# THE PROBLEM
Would you copy the full listing that follows without changing a thing?

#### TASK MATERIAL

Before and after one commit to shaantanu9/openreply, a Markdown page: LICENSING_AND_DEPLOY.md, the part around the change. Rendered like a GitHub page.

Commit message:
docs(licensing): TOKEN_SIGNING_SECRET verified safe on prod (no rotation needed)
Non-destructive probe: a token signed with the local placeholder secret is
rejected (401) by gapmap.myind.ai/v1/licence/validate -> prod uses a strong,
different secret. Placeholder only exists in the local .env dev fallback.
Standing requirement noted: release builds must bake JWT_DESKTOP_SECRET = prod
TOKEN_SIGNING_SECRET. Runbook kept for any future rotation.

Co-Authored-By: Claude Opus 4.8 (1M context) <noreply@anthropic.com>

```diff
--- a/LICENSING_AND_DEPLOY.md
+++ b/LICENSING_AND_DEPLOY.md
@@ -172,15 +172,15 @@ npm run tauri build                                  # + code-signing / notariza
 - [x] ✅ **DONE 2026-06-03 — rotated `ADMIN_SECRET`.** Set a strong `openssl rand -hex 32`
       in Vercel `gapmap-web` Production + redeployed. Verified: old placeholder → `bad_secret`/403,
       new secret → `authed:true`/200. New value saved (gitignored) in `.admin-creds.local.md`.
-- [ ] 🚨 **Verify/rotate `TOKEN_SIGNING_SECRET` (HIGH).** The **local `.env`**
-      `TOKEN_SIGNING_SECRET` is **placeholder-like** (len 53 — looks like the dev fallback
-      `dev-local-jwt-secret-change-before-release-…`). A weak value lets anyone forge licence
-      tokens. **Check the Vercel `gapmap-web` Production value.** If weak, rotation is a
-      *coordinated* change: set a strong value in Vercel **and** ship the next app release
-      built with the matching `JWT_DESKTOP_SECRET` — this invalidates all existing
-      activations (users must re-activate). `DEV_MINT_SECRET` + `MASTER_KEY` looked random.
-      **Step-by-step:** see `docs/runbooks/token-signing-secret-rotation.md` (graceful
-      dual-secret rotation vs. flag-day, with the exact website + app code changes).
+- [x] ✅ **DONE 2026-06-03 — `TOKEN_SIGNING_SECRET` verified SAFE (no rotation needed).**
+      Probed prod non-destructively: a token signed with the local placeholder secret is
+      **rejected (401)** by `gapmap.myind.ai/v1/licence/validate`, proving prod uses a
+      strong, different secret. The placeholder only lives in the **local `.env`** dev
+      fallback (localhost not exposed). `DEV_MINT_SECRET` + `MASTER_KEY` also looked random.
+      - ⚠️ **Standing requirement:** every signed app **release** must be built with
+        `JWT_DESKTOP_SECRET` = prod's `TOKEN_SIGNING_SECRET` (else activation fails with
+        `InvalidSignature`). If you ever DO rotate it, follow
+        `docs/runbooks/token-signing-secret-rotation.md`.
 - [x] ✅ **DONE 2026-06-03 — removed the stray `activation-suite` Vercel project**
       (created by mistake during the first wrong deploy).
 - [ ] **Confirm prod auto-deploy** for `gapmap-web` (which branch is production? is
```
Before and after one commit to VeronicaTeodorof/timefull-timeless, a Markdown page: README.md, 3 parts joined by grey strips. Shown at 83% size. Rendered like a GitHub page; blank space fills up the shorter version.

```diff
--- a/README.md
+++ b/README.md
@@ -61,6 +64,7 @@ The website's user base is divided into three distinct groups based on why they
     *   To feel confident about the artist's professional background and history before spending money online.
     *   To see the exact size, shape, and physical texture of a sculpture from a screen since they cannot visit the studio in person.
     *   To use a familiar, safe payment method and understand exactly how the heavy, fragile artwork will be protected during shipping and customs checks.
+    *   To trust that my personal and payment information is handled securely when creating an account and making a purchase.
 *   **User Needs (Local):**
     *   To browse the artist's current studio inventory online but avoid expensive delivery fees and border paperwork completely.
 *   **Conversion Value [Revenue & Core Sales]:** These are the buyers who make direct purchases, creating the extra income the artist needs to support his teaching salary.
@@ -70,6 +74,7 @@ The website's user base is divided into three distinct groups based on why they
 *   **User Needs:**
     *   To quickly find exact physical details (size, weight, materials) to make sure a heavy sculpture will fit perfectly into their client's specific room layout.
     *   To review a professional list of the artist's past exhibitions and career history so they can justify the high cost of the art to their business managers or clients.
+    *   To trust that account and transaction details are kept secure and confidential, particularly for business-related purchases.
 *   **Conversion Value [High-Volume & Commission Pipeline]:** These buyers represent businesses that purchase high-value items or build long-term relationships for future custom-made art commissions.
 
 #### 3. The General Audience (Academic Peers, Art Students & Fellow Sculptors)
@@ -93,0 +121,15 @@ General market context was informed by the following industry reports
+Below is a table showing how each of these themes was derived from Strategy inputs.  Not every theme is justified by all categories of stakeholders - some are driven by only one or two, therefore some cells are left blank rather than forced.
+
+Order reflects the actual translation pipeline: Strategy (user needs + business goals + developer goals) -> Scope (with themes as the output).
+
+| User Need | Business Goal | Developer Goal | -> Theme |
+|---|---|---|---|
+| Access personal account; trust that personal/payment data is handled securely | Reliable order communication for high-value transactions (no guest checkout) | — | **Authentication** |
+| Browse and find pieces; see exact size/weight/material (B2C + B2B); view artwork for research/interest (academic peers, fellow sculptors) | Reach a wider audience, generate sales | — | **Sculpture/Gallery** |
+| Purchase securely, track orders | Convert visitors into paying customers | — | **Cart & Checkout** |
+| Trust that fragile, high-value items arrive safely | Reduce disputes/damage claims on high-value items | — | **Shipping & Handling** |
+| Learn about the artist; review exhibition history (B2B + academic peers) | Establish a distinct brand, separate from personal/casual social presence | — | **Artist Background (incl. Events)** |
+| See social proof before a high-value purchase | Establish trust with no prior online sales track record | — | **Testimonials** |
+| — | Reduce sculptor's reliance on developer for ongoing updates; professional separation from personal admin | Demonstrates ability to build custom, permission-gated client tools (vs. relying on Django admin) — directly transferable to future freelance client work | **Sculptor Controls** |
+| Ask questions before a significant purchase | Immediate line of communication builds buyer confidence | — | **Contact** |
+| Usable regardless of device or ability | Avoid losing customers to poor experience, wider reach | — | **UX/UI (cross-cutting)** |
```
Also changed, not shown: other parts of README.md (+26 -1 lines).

########

# WRITTEN RESPONSE
Before and after one commit to shaantanu9/openreply, a Markdown page: LICENSING_AND_DEPLOY.md, the part around the change. Rendered like a GitHub page.

Commit message:
docs(licensing): TOKEN_SIGNING_SECRET verified safe on prod (no rotation needed)
Non-destructive probe: a token signed with the local placeholder secret is
rejected (401) by gapmap.myind.ai/v1/licence/validate -> prod uses a strong,
different secret. Placeholder only exists in the local .env dev fallback.
Standing requirement noted: release builds must bake JWT_DESKTOP_SECRET = prod
TOKEN_SIGNING_SECRET. Runbook kept for any future rotation.

Co-Authored-By: Claude Opus 4.8 (1M context) <noreply@anthropic.com>

```diff
--- a/LICENSING_AND_DEPLOY.md
+++ b/LICENSING_AND_DEPLOY.md
@@ -172,15 +172,15 @@ npm run tauri build                                  # + code-signing / notariza
 - [x] ✅ **DONE 2026-06-03 — rotated `ADMIN_SECRET`.** Set a strong `openssl rand -hex 32`
       in Vercel `gapmap-web` Production + redeployed. Verified: old placeholder → `bad_secret`/403,
       new secret → `authed:true`/200. New value saved (gitignored) in `.admin-creds.local.md`.
-- [ ] 🚨 **Verify/rotate `TOKEN_SIGNING_SECRET` (HIGH).** The **local `.env`**
-      `TOKEN_SIGNING_SECRET` is **placeholder-like** (len 53 — looks like the dev fallback
-      `dev-local-jwt-secret-change-before-release-…`). A weak value lets anyone forge licence
-      tokens. **Check the Vercel `gapmap-web` Production value.** If weak, rotation is a
-      *coordinated* change: set a strong value in Vercel **and** ship the next app release
-      built with the matching `JWT_DESKTOP_SECRET` — this invalidates all existing
-      activations (users must re-activate). `DEV_MINT_SECRET` + `MASTER_KEY` looked random.
-      **Step-by-step:** see `docs/runbooks/token-signing-secret-rotation.md` (graceful
-      dual-secret rotation vs. flag-day, with the exact website + app code changes).
+- [x] ✅ **DONE 2026-06-03 — `TOKEN_SIGNING_SECRET` verified SAFE (no rotation needed).**
+      Probed prod non-destructively: a token signed with the local placeholder secret is
+      **rejected (401)** by `gapmap.myind.ai/v1/licence/validate`, proving prod uses a
+      strong, different secret. The placeholder only lives in the **local `.env`** dev
+      fallback (localhost not exposed). `DEV_MINT_SECRET` + `MASTER_KEY` also looked random.
+      - ⚠️ **Standing requirement:** every signed app **release** must be built with
+        `JWT_DESKTOP_SECRET` = prod's `TOKEN_SIGNING_SECRET` (else activation fails with
+        `InvalidSignature`). If you ever DO rotate it, follow
+        `docs/runbooks/token-signing-secret-rotation.md`.
 - [x] ✅ **DONE 2026-06-03 — removed the stray `activation-suite` Vercel project**
       (created by mistake during the first wrong deploy).
 - [ ] **Confirm prod auto-deploy** for `gapmap-web` (which branch is production? is
```
Before and after one commit to VeronicaTeodorof/timefull-timeless, a Markdown page: README.md, 3 parts joined by grey strips. Shown at 83% size. Rendered like a GitHub page; blank space fills up the shorter version.

```diff
--- a/README.md
+++ b/README.md
@@ -61,6 +64,7 @@ The website's user base is divided into three distinct groups based on why they
     *   To feel confident about the artist's professional background and history before spending money online.
     *   To see the exact size, shape, and physical texture of a sculpture from a screen since they cannot visit the studio in person.
     *   To use a familiar, safe payment method and understand exactly how the heavy, fragile artwork will be protected during shipping and customs checks.
+    *   To trust that my personal and payment information is handled securely when creating an account and making a purchase.
 *   **User Needs (Local):**
     *   To browse the artist's current studio inventory online but avoid expensive delivery fees and border paperwork completely.
 *   **Conversion Value [Revenue & Core Sales]:** These are the buyers who make direct purchases, creating the extra income the artist needs to support his teaching salary.
@@ -70,6 +74,7 @@ The website's user base is divided into three distinct groups based on why they
 *   **User Needs:**
     *   To quickly find exact physical details (size, weight, materials) to make sure a heavy sculpture will fit perfectly into their client's specific room layout.
     *   To review a professional list of the artist's past exhibitions and career history so they can justify the high cost of the art to their business managers or clients.
+    *   To trust that account and transaction details are kept secure and confidential, particularly for business-related purchases.
 *   **Conversion Value [High-Volume & Commission Pipeline]:** These buyers represent businesses that purchase high-value items or build long-term relationships for future custom-made art commissions.
 
 #### 3. The General Audience (Academic Peers, Art Students & Fellow Sculptors)
@@ -93,0 +121,15 @@ General market context was informed by the following industry reports
+Below is a table showing how each of these themes was derived from Strategy inputs.  Not every theme is justified by all categories of stakeholders - some are driven by only one or two, therefore some cells are left blank rather than forced.
+
+Order reflects the actual translation pipeline: Strategy (user needs + business goals + developer goals) -> Scope (with themes as the output).
+
+| User Need | Business Goal | Developer Goal | -> Theme |
+|---|---|---|---|
+| Access personal account; trust that personal/payment data is handled securely | Reliable order communication for high-value transactions (no guest checkout) | — | **Authentication** |
+| Browse and find pieces; see exact size/weight/material (B2C + B2B); view artwork for research/interest (academic peers, fellow sculptors) | Reach a wider audience, generate sales | — | **Sculpture/Gallery** |
+| Purchase securely, track orders | Convert visitors into paying customers | — | **Cart & Checkout** |
+| Trust that fragile, high-value items arrive safely | Reduce disputes/damage claims on high-value items | — | **Shipping & Handling** |
+| Learn about the artist; review exhibition history (B2B + academic peers) | Establish a distinct brand, separate from personal/casual social presence | — | **Artist Background (incl. Events)** |
+| See social proof before a high-value purchase | Establish trust with no prior online sales track record | — | **Testimonials** |
+| — | Reduce sculptor's reliance on developer for ongoing updates; professional separation from personal admin | Demonstrates ability to build custom, permission-gated client tools (vs. relying on Django admin) — directly transferable to future freelance client work | **Sculptor Controls** |
+| Ask questions before a significant purchase | Immediate line of communication builds buyer confidence | — | **Contact** |
+| Usable regardless of device or ability | Avoid losing customers to poor experience, wider reach | — | **UX/UI (cross-cutting)** |
```
Also changed, not shown: other parts of README.md (+26 -1 lines).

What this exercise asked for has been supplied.